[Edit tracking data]
***

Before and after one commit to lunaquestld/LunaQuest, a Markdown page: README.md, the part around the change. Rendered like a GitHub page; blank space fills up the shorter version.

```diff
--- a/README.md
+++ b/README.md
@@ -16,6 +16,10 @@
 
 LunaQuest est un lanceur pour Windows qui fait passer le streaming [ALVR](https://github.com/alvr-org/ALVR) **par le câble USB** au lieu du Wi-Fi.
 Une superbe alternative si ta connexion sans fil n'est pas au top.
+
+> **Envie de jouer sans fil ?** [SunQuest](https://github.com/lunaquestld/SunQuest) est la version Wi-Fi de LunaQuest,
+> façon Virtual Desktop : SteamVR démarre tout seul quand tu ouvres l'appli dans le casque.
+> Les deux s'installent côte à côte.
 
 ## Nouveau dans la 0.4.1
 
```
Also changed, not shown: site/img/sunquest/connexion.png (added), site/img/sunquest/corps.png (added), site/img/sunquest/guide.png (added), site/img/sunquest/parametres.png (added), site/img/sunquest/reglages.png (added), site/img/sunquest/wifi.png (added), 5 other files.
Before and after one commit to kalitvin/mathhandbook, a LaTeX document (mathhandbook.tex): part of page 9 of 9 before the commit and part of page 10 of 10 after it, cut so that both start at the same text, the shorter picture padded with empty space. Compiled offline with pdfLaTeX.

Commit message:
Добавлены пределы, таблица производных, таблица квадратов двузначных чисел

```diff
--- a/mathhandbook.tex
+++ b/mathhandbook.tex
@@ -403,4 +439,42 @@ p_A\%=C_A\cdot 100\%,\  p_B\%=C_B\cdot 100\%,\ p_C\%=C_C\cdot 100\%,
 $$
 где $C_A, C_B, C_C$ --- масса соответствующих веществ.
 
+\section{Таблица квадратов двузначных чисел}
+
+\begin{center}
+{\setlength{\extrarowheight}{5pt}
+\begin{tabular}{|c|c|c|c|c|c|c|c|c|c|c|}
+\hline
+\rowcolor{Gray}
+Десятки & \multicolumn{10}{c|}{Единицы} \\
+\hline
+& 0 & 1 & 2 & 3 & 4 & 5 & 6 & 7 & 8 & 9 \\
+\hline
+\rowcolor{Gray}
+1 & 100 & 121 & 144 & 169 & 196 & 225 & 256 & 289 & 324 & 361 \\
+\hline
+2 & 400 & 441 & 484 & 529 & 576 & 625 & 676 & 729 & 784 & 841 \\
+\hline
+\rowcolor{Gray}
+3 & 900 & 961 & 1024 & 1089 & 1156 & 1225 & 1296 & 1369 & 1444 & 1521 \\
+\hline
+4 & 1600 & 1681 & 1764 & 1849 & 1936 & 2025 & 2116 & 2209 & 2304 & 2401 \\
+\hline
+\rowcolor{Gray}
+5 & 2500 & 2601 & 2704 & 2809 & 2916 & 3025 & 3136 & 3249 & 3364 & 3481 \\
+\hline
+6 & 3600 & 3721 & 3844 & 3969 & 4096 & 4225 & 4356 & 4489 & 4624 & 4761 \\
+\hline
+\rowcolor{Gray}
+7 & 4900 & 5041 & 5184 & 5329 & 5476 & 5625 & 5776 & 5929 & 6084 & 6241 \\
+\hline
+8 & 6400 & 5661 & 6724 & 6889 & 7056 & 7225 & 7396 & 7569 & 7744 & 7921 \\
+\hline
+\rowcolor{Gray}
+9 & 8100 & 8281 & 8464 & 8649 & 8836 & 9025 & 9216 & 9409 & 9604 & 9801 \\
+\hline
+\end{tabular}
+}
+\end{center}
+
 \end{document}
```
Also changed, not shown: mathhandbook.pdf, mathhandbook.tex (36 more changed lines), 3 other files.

***

**Assigned task**
The answer must consist of every line from the data that holds the string "README".

**Task response**
Before and after one commit to lunaquestld/LunaQuest, a Markdown page: README.md, the part around the change. Rendered like a GitHub page; blank space fills up the shorter version.
--- a/README.md
+++ b/README.md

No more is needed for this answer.